Top of Given entries

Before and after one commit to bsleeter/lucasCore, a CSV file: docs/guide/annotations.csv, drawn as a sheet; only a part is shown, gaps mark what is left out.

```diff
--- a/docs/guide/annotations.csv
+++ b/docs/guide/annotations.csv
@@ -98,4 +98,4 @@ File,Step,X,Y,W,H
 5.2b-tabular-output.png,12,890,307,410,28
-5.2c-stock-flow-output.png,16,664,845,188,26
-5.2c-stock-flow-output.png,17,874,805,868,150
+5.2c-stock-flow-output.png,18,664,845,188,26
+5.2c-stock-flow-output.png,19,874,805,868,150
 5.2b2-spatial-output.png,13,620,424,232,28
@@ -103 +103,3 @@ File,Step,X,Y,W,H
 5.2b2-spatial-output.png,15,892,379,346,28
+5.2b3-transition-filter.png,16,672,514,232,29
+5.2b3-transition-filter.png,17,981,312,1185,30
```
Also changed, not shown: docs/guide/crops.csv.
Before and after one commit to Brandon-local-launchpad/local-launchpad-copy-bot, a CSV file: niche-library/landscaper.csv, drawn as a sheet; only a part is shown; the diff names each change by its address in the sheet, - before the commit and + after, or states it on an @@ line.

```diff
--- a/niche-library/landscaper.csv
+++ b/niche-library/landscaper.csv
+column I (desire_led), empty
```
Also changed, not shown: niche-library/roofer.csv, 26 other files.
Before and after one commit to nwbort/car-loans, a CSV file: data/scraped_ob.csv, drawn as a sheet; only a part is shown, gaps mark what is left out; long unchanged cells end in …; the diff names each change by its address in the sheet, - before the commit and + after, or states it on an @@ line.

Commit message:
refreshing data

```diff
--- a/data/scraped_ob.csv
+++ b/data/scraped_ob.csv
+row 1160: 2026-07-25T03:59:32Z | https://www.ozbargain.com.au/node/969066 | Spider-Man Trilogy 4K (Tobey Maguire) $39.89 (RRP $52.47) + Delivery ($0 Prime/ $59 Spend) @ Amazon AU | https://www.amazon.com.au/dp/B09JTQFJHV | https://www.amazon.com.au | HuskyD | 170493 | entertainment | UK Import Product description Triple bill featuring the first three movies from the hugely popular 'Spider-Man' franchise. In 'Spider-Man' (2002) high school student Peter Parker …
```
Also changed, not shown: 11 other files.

Bottom of Given entries

Task to complete :: Print out all the entries above exactly.

The completed task ::
Before and after one commit to bsleeter/lucasCore, a CSV file: docs/guide/annotations.csv, drawn as a sheet; only a part is shown, gaps mark what is left out.

```diff
--- a/docs/guide/annotations.csv
+++ b/docs/guide/annotations.csv
@@ -98,4 +98,4 @@ File,Step,X,Y,W,H
 5.2b-tabular-output.png,12,890,307,410,28
-5.2c-stock-flow-output.png,16,664,845,188,26
-5.2c-stock-flow-output.png,17,874,805,868,150
+5.2c-stock-flow-output.png,18,664,845,188,26
+5.2c-stock-flow-output.png,19,874,805,868,150
 5.2b2-spatial-output.png,13,620,424,232,28
@@ -103 +103,3 @@ File,Step,X,Y,W,H
 5.2b2-spatial-output.png,15,892,379,346,28
+5.2b3-transition-filter.png,16,672,514,232,29
+5.2b3-transition-filter.png,17,981,312,1185,30
```
Also changed, not shown: docs/guide/crops.csv.
Before and after one commit to Brandon-local-launchpad/local-launchpad-copy-bot, a CSV file: niche-library/landscaper.csv, drawn as a sheet; only a part is shown; the diff names each change by its address in the sheet, - before the commit and + after, or states it on an @@ line.

```diff
--- a/niche-library/landscaper.csv
+++ b/niche-library/landscaper.csv
+column I (desire_led), empty
```
Also changed, not shown: niche-library/roofer.csv, 26 other files.
Before and after one commit to nwbort/car-loans, a CSV file: data/scraped_ob.csv, drawn as a sheet; only a part is shown, gaps mark what is left out; long unchanged cells end in …; the diff names each change by its address in the sheet, - before the commit and + after, or states it on an @@ line.

Commit message:
refreshing data

```diff
--- a/data/scraped_ob.csv
+++ b/data/scraped_ob.csv
+row 1160: 2026-07-25T03:59:32Z | https://www.ozbargain.com.au/node/969066 | Spider-Man Trilogy 4K (Tobey Maguire) $39.89 (RRP $52.47) + Delivery ($0 Prime/ $59 Spend) @ Amazon AU | https://www.amazon.com.au/dp/B09JTQFJHV | https://www.amazon.com.au | HuskyD | 170493 | entertainment | UK Import Product description Triple bill featuring the first three movies from the hugely popular 'Spider-Man' franchise. In 'Spider-Man' (2002) high school student Peter Parker …
```
Also changed, not shown: 11 other files.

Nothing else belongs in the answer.